This is the nasty progression of infertility schizophrenia to the nth degree.With the after-effects of recurrent loss thrown in just for measure. Because if some seriously bipolar tendencies weren't enough, I also have some major PTSD sensations around ultrasounds themselves. They're a huge grief trigger. I'm afraid that the healthy form of grieving that I've carefully, painfully built over the past years, all the ways in which I've managed to incorporate and honour my losses without allowing them to overtake me entirely, will all crumble should the u/s screen reveal what I dread it will: just deep, still blackness.

Ultrasounds are not harbingers of good news for us. We've been here, hoping and waiting, three times before. And three times those hopes have been dashed. And in each case the u/s machine was the instrument of torture delivering those blows.
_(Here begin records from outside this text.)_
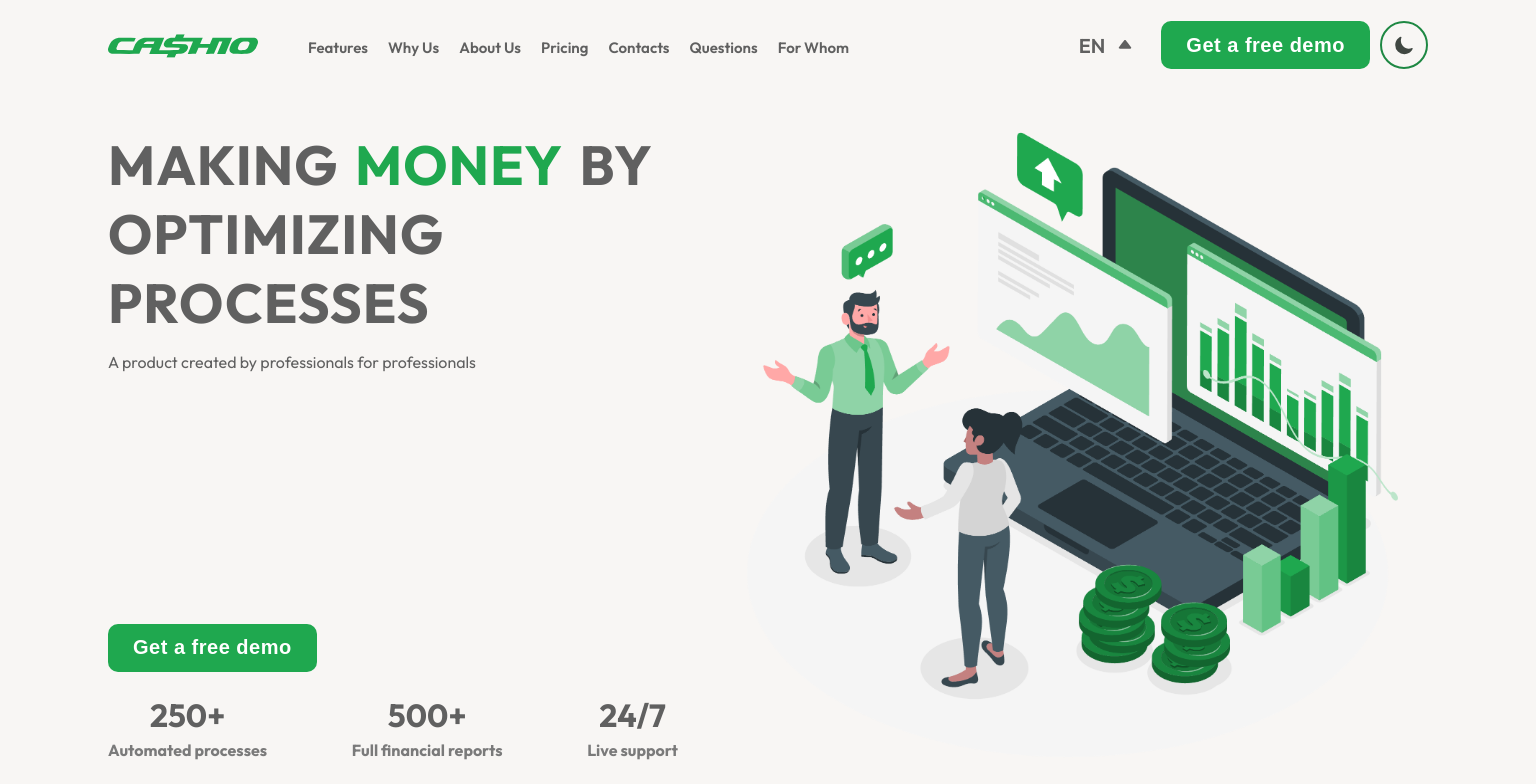
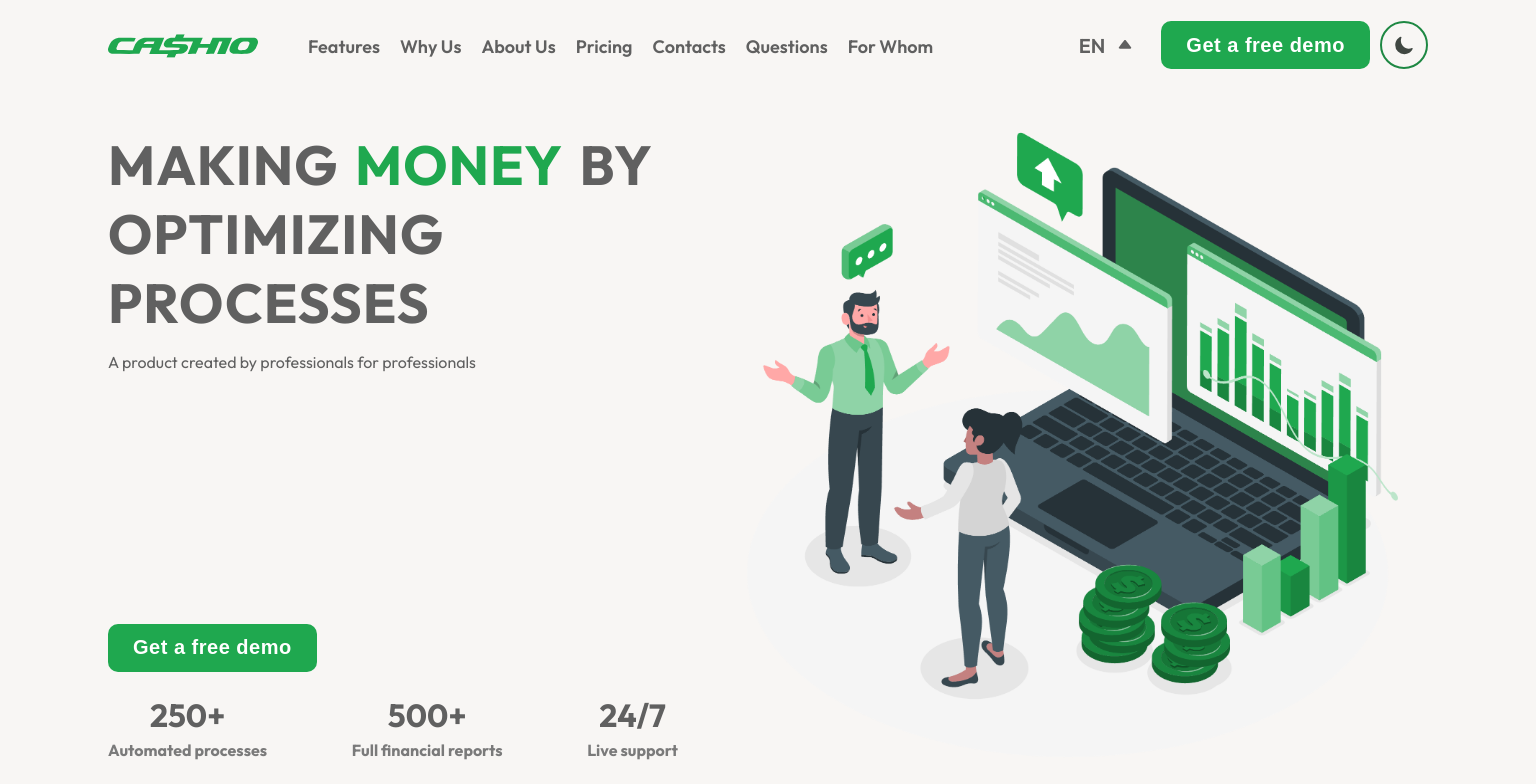
Before and after one commit to RevaGee/Cashio, a React (Create React App) app: page / in a window 1536 px wide. Shown: the top 784 px of the page. Built offline with nearby package versions, Linux system fonts and the light colour scheme.

Commit message:
corrected header styles

```diff
--- a/src/components/Header/styles.scss
+++ b/src/components/Header/styles.scss
@@ -275,7 +275,7 @@
 
 .nav-link {
 	@extend %link-styles;
-	margin-left: 2vw;
+	margin-left: 10px;
 }
 
 .drop-down li {
@@ -440,12 +440,16 @@ input[type='checkbox']:checked ~ .bar .middle {
 	.media {
 		max-width:1140px;
 	}
+	.navigation{
+		width: 610px !important;
+	}
 	.nav__links{
+		padding-left: 3px;
 		li{
 			//padding: 0 20px !important;
 			padding: 0 10px !important;
 			a{
-				font-size: 13px !important;
+				font-size: 16px !important;
 			}
 		}
 	}
@@ -456,11 +460,15 @@ input[type='checkbox']:checked ~ .bar .middle {
 	.media {
 		max-width:1320px;
 	}
+	.navigation{
+		width: 705px !important;
+	}
 	.nav__links{
+		padding-left: 40px;
 		li{
 			padding: 0 30px;
 			a{
-				font-size: 15px !important;
+				font-size: 18px !important;
 			}
 		}
 	}
```
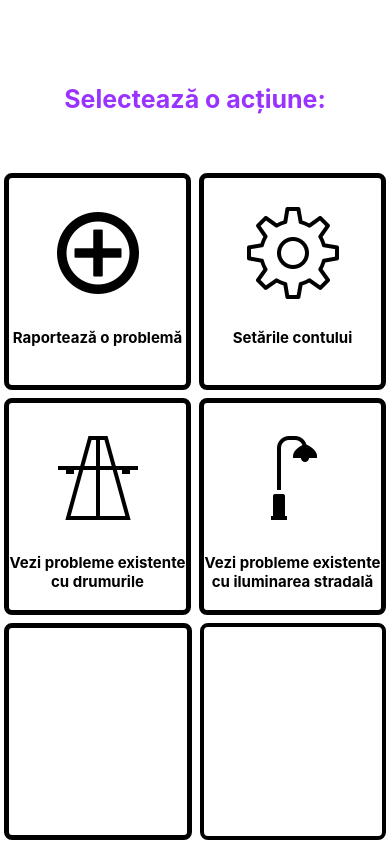
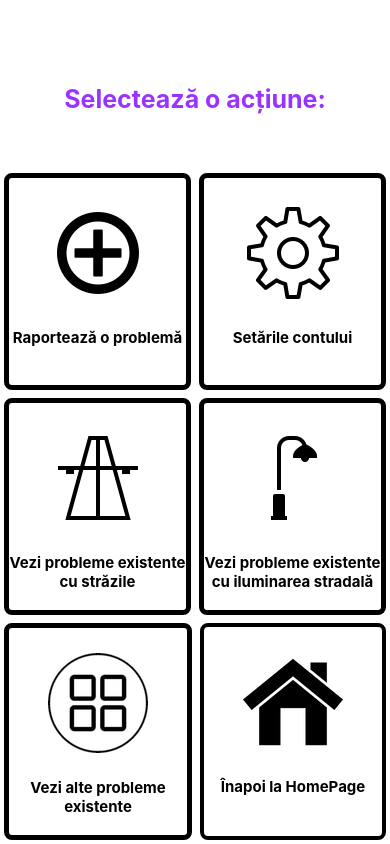
Before and after one commit to ralucaciulpan/CommuniTIM, a React Native app in the folder CommunitimUI/: screen /screen_action in a window 390 px wide. Built offline with nearby package versions, Linux system fonts and the light colour scheme.

Commit message:
modified some things on action page

```diff
--- a/CommunitimUI/src/screens/ActionPage.js
+++ b/CommunitimUI/src/screens/ActionPage.js
@@ -1,6 +1,9 @@
 import {StyleSheet,Text,View,Pressable,Image, Dimensions,Button,SafeAreaView,TextInput} from 'react-native';
 import React from 'react';
 export default function ActionPage(){
+    const categoryHandler = () =>{
+        navigation.navigate('screen_category')
+      }
     return(
 
         <View style = {styles.container}>
@@ -34,7 +37,7 @@ export default function ActionPage(){
                             style={styles.roads}
                             source={require('../utils/road.png')}
                         />
-                        <Text style={styles.roadsText}>Vezi probleme existente cu drumurile</Text>
+                        <Text style={styles.roadsText}>Vezi probleme existente cu străzile</Text>
 
                     </View>
                     <View style={styles.div2button2}>
@@ -47,8 +50,21 @@ export default function ActionPage(){
                     </View>
                 </View>
                 <View style={styles.div3}>
-                    <View style={styles.div3button1}></View>
-                    <View style={styles.div3button2}></View>
+                    <View style={styles.div3button1}>
+                    <Image
+                            style={styles.streetLamp}
+                            source={require('../utils/other.png')}
+                        />
+                    <Text style={styles.streetLampText}>Vezi alte probleme existente</Text>
+                    </View>
+
+                    <View style={styles.div3button2}>
+                    <Image
+                            style={styles.streetLamp}
+                            source={require('../utils/home.png')}
+                        />
+                    <Text style={styles.streetLampText}>Înapoi la HomePage</Text>
+                    </View>
                 </View>
             </View>
         </View>
```
Also changed, not shown: CommunitimUI/src/utils/home.png (added), CommunitimUI/src/utils/other.png (added).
The ultrasound terrifies me.

On the one hand, I don't see how this could possibly end happily for us; it feels like that's something that happens for other people; the preserve of those blessed masses among whom I don't belong, but never for us. At the same time, there's a still-resentful and resilient part of me that's thinking: If it's happening for everyone else, don't we get one shot?

I'm not always this bad, every second. I have a lot of hope for this pregnancy to turn itself into the wonderful culmination of all that love and desire we've been nurturing for so long, in the absence of more practical acts of nurturing. The rapid succession of emotions on that crazy hopeterrorhope continuum does not make it easy though. 

I guess for now, I have to hang on to that resentful and resilient little voice which keeps me going. I always feel like when I reach that Fuck You place in my emotional arc, there's a lot of good momentum to pull me forward into a place of greater optimism and fight. (Though obviously, let's be honest: we all know that the real remedy for this particular malaise is just one, and that's to hear a happy, beating little heart next week.)

Also, as crazy and obnoxious as I know I sound right now, it helps just writing it out. Phew. Slightly better now. Yeah, let's go with that.

A special kind of crazy. Source